#### YOUR OBJECTIVE
The listing below must be returned in full and unchanged, without the images it carries.

#### DATA EXTRACT
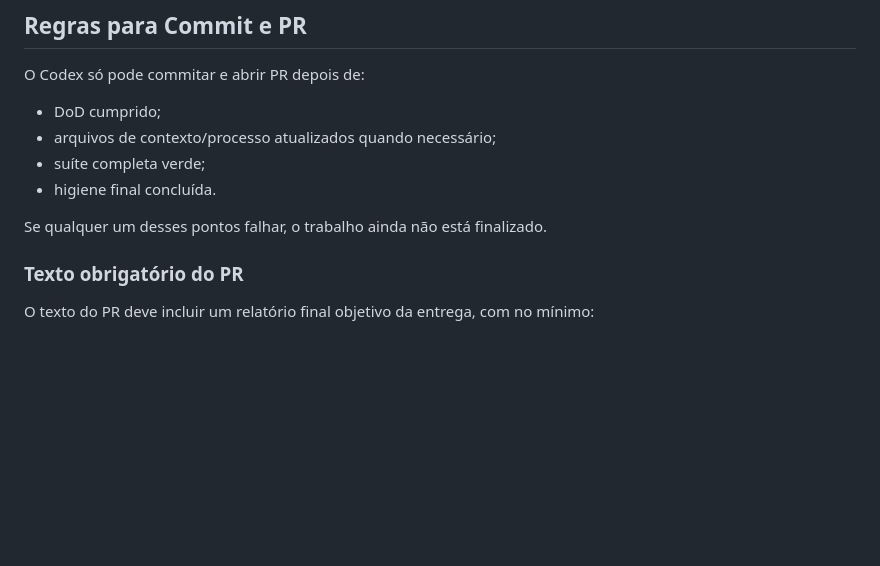
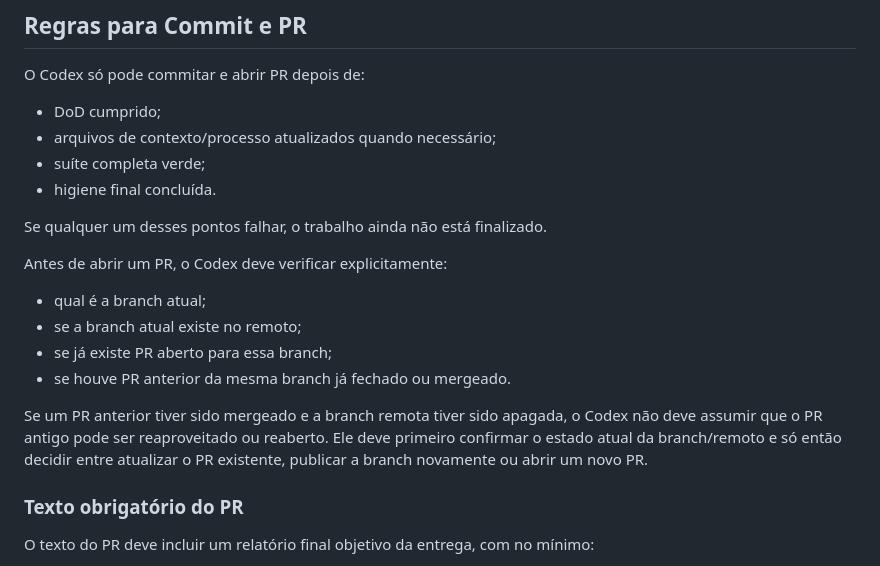
Before and after one commit to eduardokauer/finance_control, a Markdown page: docs/codex_workflow.md, the part around the change. GitHub-like rendering; blank space fills up the shorter version.

Commit message:
add branch availability check before pr creation

```diff
--- a/docs/codex_workflow.md
+++ b/docs/codex_workflow.md
@@ -83,6 +83,14 @@ O Codex só pode commitar e abrir PR depois de:
 
 Se qualquer um desses pontos falhar, o trabalho ainda não está finalizado.
 
+Antes de abrir um PR, o Codex deve verificar explicitamente:
+- qual é a branch atual;
+- se a branch atual existe no remoto;
+- se já existe PR aberto para essa branch;
+- se houve PR anterior da mesma branch já fechado ou mergeado.
+
+Se um PR anterior tiver sido mergeado e a branch remota tiver sido apagada, o Codex não deve assumir que o PR antigo pode ser reaproveitado ou reaberto. Ele deve primeiro confirmar o estado atual da branch/remoto e só então decidir entre atualizar o PR existente, publicar a branch novamente ou abrir um novo PR.
+
 ### Texto obrigatório do PR
 
 O texto do PR deve incluir um relatório final objetivo da entrega, com no mínimo:
```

#### EXERCISE RESULT
Before and after one commit to eduardokauer/finance_control, a Markdown page: docs/codex_workflow.md, the part around the change. GitHub-like rendering; blank space fills up the shorter version.

Commit message:
add branch availability check before pr creation

```diff
--- a/docs/codex_workflow.md
+++ b/docs/codex_workflow.md
@@ -83,6 +83,14 @@ O Codex só pode commitar e abrir PR depois de:
 
 Se qualquer um desses pontos falhar, o trabalho ainda não está finalizado.
 
+Antes de abrir um PR, o Codex deve verificar explicitamente:
+- qual é a branch atual;
+- se a branch atual existe no remoto;
+- se já existe PR aberto para essa branch;
+- se houve PR anterior da mesma branch já fechado ou mergeado.
+
+Se um PR anterior tiver sido mergeado e a branch remota tiver sido apagada, o Codex não deve assumir que o PR antigo pode ser reaproveitado ou reaberto. Ele deve primeiro confirmar o estado atual da branch/remoto e só então decidir entre atualizar o PR existente, publicar a branch novamente ou abrir um novo PR.
+
 ### Texto obrigatório do PR
 
 O texto do PR deve incluir um relatório final objetivo da entrega, com no mínimo:
```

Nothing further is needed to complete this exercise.